After years of tacking, it seems that the recent election result has put the wind back into the sails of our developer clients. This, along with the 2020/2025 building regulation changes and Britain’s Net Zero Carbon legislation, seems like a good opportunity to pause and reflect on the way housing development has been done, is being done, and will be done.
There is a sense that the environmental movement finally has the momentum to force wholesale change and that housebuilders are going to need to adapt their businesses, or risk being left with a portfolio that will be difficult to sell, insure, mortgage and maintain.
There is a still an immediate housing supply issue, but I can’t help but think that as people become more aware of running, insuring and retrofitting costs of inefficient housing stock, they will more and more drawn towards low-carbon, highly insulated and well-connected mixed-use development. We could even face a similar situation with energy-use as we have done with combustible cladding, where regulatory changes have rendered recently built homes un-mortgageable. To meet its 2050 Net Zero targets, the energy infrastructure of the UK will be moving from natural gas to low-carbon electricity – bad news for poorly-insulated homes that are reliant on gas boilers.
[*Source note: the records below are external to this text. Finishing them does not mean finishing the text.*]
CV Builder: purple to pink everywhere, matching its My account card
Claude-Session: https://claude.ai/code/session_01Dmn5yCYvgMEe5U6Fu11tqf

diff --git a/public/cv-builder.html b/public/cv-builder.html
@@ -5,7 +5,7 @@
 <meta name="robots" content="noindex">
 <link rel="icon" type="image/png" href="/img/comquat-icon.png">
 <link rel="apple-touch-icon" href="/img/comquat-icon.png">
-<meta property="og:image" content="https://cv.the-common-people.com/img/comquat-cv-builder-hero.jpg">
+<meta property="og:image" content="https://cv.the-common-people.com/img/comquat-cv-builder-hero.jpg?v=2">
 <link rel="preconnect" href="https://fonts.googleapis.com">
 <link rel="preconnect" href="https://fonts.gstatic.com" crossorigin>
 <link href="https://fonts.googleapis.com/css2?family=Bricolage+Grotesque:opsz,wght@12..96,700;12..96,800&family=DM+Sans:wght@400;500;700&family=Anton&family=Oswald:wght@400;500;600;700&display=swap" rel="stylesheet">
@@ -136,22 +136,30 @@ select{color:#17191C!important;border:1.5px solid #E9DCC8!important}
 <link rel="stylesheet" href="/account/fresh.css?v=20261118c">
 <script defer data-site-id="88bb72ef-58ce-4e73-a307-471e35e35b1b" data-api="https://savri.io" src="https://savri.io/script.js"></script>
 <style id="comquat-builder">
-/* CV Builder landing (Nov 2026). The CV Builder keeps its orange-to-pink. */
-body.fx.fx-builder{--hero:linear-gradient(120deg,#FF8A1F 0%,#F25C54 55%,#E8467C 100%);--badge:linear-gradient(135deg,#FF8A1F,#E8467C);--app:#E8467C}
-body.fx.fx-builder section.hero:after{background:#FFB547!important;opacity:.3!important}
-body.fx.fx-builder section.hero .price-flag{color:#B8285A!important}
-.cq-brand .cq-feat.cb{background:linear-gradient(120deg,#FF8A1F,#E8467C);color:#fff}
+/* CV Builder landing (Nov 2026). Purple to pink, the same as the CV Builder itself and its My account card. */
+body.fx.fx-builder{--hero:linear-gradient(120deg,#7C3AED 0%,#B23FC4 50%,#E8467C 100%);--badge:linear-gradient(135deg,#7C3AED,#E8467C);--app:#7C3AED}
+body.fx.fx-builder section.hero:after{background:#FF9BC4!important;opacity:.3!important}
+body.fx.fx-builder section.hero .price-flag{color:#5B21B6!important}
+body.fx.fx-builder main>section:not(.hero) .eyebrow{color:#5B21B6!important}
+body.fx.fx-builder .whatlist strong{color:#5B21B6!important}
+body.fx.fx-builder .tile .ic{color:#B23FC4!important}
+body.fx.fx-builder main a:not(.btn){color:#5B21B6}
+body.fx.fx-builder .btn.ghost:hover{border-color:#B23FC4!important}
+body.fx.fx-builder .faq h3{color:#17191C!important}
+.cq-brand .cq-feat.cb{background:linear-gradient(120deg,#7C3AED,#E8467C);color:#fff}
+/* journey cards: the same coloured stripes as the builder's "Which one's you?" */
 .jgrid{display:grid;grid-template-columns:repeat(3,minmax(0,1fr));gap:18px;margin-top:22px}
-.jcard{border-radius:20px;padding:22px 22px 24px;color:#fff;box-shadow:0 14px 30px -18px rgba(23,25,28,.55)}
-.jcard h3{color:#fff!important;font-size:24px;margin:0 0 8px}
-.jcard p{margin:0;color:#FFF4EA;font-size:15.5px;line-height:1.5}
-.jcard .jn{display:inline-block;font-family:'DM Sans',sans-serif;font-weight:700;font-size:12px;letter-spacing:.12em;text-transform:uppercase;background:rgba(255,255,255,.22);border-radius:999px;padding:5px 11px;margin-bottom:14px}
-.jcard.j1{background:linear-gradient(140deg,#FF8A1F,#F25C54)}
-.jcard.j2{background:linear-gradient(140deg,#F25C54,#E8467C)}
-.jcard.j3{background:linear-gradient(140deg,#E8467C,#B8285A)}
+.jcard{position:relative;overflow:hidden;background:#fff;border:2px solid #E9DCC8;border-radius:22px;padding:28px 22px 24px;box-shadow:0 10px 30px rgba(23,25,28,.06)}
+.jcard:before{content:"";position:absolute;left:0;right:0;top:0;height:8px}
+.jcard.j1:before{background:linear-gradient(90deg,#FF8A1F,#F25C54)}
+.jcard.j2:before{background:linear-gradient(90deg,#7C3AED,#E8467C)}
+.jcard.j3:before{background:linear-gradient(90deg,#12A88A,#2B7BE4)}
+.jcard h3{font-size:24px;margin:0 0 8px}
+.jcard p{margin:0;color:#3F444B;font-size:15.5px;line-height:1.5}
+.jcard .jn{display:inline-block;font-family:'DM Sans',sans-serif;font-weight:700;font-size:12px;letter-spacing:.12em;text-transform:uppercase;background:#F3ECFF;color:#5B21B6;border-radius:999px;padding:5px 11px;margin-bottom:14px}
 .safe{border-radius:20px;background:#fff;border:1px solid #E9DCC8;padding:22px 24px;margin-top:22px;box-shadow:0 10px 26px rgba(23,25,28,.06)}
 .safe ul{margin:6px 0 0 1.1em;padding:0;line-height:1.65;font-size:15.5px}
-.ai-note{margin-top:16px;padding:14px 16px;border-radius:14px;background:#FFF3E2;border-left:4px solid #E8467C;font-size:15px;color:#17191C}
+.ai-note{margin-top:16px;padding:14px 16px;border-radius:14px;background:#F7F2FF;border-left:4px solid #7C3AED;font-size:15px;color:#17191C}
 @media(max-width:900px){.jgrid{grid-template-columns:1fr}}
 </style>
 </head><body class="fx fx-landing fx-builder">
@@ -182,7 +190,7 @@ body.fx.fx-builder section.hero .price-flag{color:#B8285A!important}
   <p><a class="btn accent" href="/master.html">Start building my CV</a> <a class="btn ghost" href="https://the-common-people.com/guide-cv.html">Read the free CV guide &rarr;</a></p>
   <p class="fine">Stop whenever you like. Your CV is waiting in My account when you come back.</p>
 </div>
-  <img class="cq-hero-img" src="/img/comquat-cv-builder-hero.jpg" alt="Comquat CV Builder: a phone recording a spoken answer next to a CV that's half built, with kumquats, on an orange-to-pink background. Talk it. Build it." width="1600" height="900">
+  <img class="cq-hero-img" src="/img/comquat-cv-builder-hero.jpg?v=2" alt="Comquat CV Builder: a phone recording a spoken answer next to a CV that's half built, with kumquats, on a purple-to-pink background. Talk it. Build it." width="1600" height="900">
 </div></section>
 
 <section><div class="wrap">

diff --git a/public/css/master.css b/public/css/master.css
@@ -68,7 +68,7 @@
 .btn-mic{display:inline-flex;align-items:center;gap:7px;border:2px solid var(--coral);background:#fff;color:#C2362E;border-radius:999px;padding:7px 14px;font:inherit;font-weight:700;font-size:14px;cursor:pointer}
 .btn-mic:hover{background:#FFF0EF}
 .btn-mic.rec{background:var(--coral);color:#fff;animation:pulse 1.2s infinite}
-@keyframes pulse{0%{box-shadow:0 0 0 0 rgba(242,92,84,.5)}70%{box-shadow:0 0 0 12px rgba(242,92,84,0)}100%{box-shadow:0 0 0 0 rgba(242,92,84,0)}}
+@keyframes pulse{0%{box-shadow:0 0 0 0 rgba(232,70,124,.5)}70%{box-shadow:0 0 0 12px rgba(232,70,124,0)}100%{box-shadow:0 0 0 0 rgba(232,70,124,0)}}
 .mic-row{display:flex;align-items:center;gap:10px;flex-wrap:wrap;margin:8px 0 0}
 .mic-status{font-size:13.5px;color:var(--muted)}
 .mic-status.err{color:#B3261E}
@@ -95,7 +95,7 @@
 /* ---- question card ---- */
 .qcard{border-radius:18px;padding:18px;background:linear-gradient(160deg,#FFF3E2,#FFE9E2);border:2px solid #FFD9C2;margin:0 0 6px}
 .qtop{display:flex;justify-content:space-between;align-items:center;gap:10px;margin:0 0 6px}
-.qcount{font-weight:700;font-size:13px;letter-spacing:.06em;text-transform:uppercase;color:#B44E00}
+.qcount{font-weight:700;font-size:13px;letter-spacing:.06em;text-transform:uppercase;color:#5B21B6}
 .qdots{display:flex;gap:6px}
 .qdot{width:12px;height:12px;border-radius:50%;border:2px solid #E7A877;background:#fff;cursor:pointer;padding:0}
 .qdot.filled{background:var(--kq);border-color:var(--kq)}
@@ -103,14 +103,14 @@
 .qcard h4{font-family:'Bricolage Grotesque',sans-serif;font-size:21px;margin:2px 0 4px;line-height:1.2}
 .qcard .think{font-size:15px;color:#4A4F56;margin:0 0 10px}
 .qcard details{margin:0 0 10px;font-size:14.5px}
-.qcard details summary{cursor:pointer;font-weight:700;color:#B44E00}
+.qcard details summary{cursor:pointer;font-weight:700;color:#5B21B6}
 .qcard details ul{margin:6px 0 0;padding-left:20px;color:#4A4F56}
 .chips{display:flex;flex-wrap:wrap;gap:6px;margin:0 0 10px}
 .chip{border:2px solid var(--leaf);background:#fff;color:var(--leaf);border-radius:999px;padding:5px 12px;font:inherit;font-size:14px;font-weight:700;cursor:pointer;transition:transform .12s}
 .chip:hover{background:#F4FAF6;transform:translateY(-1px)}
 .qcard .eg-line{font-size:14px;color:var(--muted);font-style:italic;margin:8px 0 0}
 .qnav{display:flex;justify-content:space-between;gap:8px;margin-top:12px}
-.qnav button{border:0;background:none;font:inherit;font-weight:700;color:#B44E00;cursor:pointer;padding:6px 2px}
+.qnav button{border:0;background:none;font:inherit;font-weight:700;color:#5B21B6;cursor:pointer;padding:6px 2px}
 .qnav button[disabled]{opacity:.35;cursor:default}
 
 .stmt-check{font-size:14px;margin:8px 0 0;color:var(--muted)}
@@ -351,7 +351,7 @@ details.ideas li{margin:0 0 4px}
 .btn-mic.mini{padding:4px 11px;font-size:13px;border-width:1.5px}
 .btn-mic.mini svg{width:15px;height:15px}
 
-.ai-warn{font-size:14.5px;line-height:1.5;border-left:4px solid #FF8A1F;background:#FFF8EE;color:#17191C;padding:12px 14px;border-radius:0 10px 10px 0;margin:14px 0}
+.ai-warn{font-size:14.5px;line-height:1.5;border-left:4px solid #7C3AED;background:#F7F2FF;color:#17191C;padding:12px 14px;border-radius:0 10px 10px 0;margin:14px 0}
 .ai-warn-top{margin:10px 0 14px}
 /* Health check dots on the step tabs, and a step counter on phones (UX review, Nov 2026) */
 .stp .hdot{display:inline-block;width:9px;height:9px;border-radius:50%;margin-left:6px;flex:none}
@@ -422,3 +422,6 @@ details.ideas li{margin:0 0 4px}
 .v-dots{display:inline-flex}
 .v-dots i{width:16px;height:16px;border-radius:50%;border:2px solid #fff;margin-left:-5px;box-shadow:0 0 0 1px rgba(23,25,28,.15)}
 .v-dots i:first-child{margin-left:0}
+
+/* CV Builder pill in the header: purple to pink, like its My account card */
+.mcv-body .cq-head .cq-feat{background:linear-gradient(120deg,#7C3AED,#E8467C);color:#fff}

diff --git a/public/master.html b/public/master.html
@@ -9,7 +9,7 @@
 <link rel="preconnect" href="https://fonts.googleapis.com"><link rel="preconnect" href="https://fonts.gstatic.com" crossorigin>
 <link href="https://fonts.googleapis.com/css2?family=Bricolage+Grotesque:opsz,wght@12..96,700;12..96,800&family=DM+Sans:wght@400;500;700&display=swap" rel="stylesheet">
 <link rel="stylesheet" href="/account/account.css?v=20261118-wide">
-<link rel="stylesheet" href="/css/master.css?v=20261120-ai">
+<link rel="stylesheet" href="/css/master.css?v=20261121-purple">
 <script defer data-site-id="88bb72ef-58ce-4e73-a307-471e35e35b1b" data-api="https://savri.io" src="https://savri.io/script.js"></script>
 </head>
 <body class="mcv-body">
As well as increasing demand for low-carbon housing, the expansion of low-density suburban development will be curtailed. Planning policies will be expanding their focus on urban densification and brownfield sites centred around public transport infrastructure.
At site level, this will lead to a reduction in car ownership and mean that the space currently dedicated to roads, pavements and car parking can be put to more positive use: landscaped amenity, ecology, tree planting, greenspace, playspace, community use, cycle lanes etc.
Our housing project in Saltdean was a stepping-stone towards this carless utopia. While still accessed by road, residents park at the site entrance and walk to their front doors. With few dedicated roads, children have a safe, landscaped environment to play in and neighbourly interaction is facilitated – creating a community, not a dormitory.
This vision of the future is partially a picture of the past. A post-car, post-suburb, walkable, mixed-use future. A place where homes are grouped with workplaces, shops and amenities around landscaped areas, leaving space for nature to thrive.
It’s time for developers to consider the upcoming regulatory changes holistically; at the scale of neighbourhoods as well as buildings. The benefits are clear – future-proofed, desirable, dense and cost-effective housing – in a fast-changing market, who will take up the opportunity and who will get left behind?